Exercise:
Comb the records below for the string "godly" and copy each line where it turns up.

Given data:
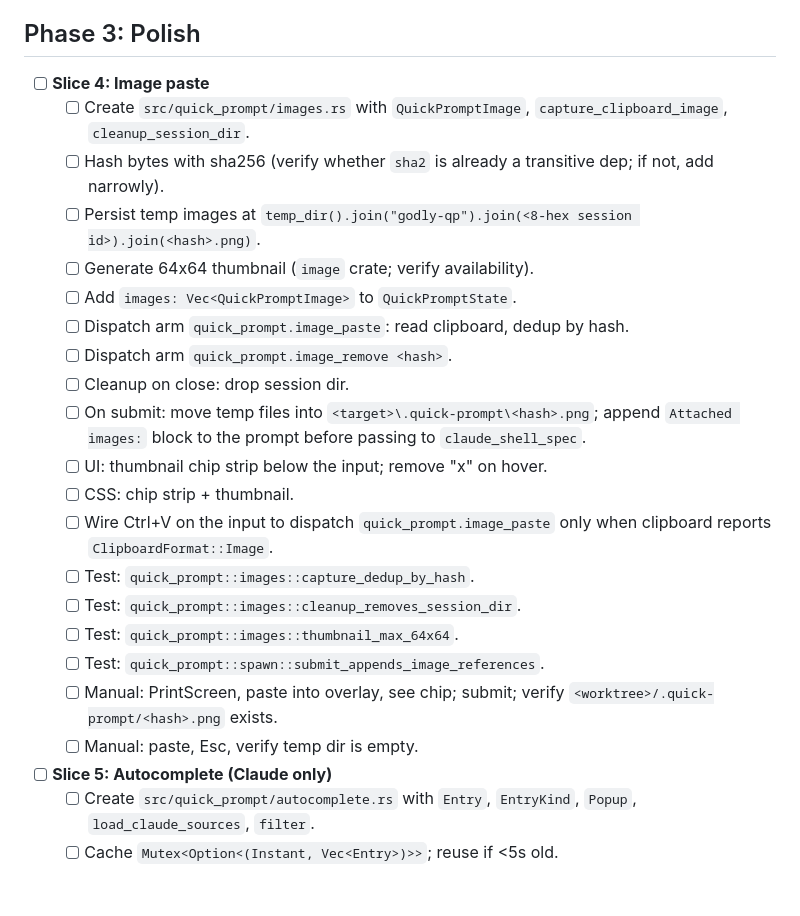
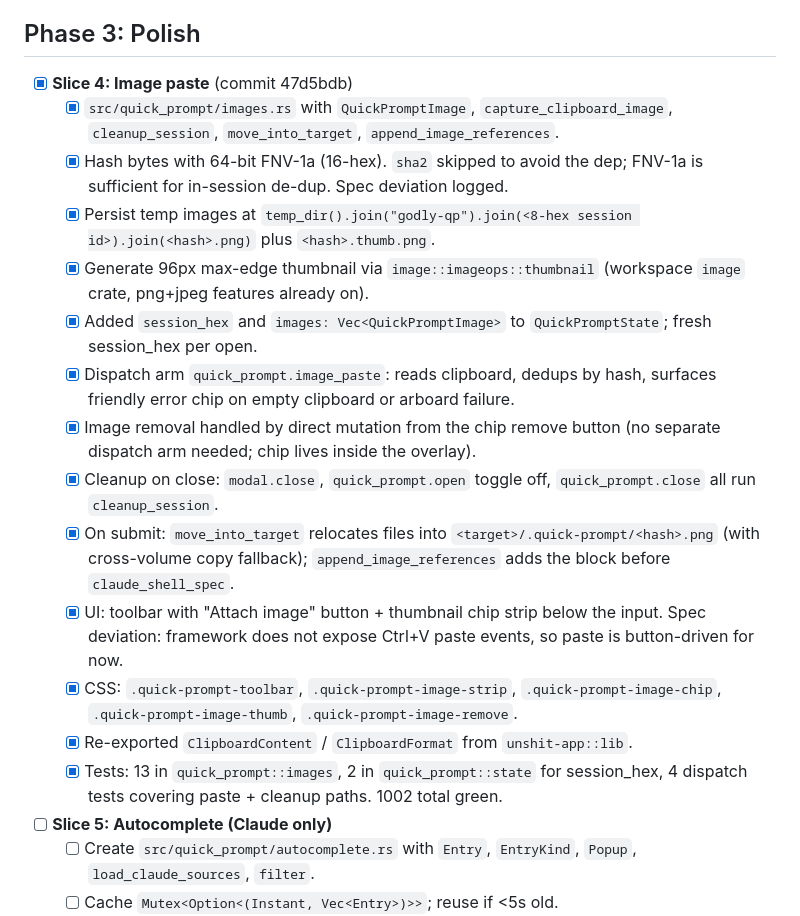
Before and after one commit to alangmartini/unshit-agentic-terminal-manager, a Markdown page: tasks/todo.md, the part around the change. Drawn GitHub-style; blank space fills up the shorter version.

Commit message:
docs(quick-prompt): mark slice 4 image paste complete in todo

```diff
--- a/tasks/todo.md
+++ b/tasks/todo.md
@@ -90,25 +90,20 @@ Implementation checklist derived from `tasks/plan.md`. Check items off as they l
 
 ## Phase 3: Polish
 
-- [ ] **Slice 4: Image paste**
-  - [ ] Create `src/quick_prompt/images.rs` with `QuickPromptImage`, `capture_clipboard_image`, `cleanup_session_dir`.
-  - [ ] Hash bytes with sha256 (verify whether `sha2` is already a transitive dep; if not, add narrowly).
-  - [ ] Persist temp images at `temp_dir().join("godly-qp").join(<8-hex session id>).join(<hash>.png)`.
-  - [ ] Generate 64x64 thumbnail (`image` crate; verify availability).
-  - [ ] Add `images: Vec<QuickPromptImage>` to `QuickPromptState`.
-  - [ ] Dispatch arm `quick_prompt.image_paste`: read clipboard, dedup by hash.
-  - [ ] Dispatch arm `quick_prompt.image_remove <hash>`.
-  - [ ] Cleanup on close: drop session dir.
-  - [ ] On submit: move temp files into `<target>\.quick-prompt\<hash>.png`; append `Attached images:` block to the prompt before passing to `claude_shell_spec`.
-  - [ ] UI: thumbnail chip strip below the input; remove "x" on hover.
-  - [ ] CSS: chip strip + thumbnail.
-  - [ ] Wire Ctrl+V on the input to dispatch `quick_prompt.image_paste` only when clipboard reports `ClipboardFormat::Image`.
-  - [ ] Test: `quick_prompt::images::capture_dedup_by_hash`.
-  - [ ] Test: `quick_prompt::images::cleanup_removes_session_dir`.
-  - [ ] Test: `quick_prompt::images::thumbnail_max_64x64`.
-  - [ ] Test: `quick_prompt::spawn::submit_appends_image_references`.
-  - [ ] Manual: PrintScreen, paste into overlay, see chip; submit; verify `<worktree>/.quick-prompt/<hash>.png` exists.
-  - [ ] Manual: paste, Esc, verify temp dir is empty.
+- [x] **Slice 4: Image paste** (commit 47d5bdb)
+  - [x] `src/quick_prompt/images.rs` with `QuickPromptImage`, `capture_clipboard_image`, `cleanup_session`, `move_into_target`, `append_image_references`.
+  - [x] Hash bytes with 64-bit FNV-1a (16-hex). `sha2` skipped to avoid the dep; FNV-1a is sufficient for in-session de-dup. Spec deviation logged.
+  - [x] Persist temp images at `temp_dir().join("godly-qp").join(<8-hex session id>).join(<hash>.png)` plus `<hash>.thumb.png`.
+  - [x] Generate 96px max-edge thumbnail via `image::imageops::thumbnail` (workspace `image` crate, png+jpeg features already on).
+  - [x] Added `session_hex` and `images: Vec<QuickPromptImage>` to `QuickPromptState`; fresh session_hex per open.
+  - [x] Dispatch arm `quick_prompt.image_paste`: reads clipboard, dedups by hash, surfaces friendly error chip on empty clipboard or arboard failure.
+  - [x] Image removal handled by direct mutation from the chip remove button (no separate dispatch arm needed; chip lives inside the overlay).
+  - [x] Cleanup on close: `modal.close`, `quick_prompt.open` toggle off, `quick_prompt.close` all run `cleanup_session`.
+  - [x] On submit: `move_into_target` relocates files into `<target>/.quick-prompt/<hash>.png` (with cross-volume copy fallback); `append_image_references` adds the block before `claude_shell_spec`.
+  - [x] UI: toolbar with "Attach image" button + thumbnail chip strip below the input. Spec deviation: framework does not expose Ctrl+V paste events, so paste is button-driven for now.
+  - [x] CSS: `.quick-prompt-toolbar`, `.quick-prompt-image-strip`, `.quick-prompt-image-chip`, `.quick-prompt-image-thumb`, `.quick-prompt-image-remove`.
+  - [x] Re-exported `ClipboardContent` / `ClipboardFormat` from `unshit-app::lib`.
+  - [x] Tests: 13 in `quick_prompt::images`, 2 in `quick_prompt::state` for session_hex, 4 dispatch tests covering paste + cleanup paths. 1002 total green.
 
 - [ ] **Slice 5: Autocomplete (Claude only)**
   - [ ] Create `src/quick_prompt/autocomplete.rs` with `Entry`, `EntryKind`, `Popup`, `load_claude_sources`, `filter`.
```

Written response:
-  - [ ] Persist temp images at `temp_dir().join("godly-qp").join(<8-hex session id>).join(<hash>.png)`.
+  - [x] Persist temp images at `temp_dir().join("godly-qp").join(<8-hex session id>).join(<hash>.png)` plus `<hash>.thumb.png`.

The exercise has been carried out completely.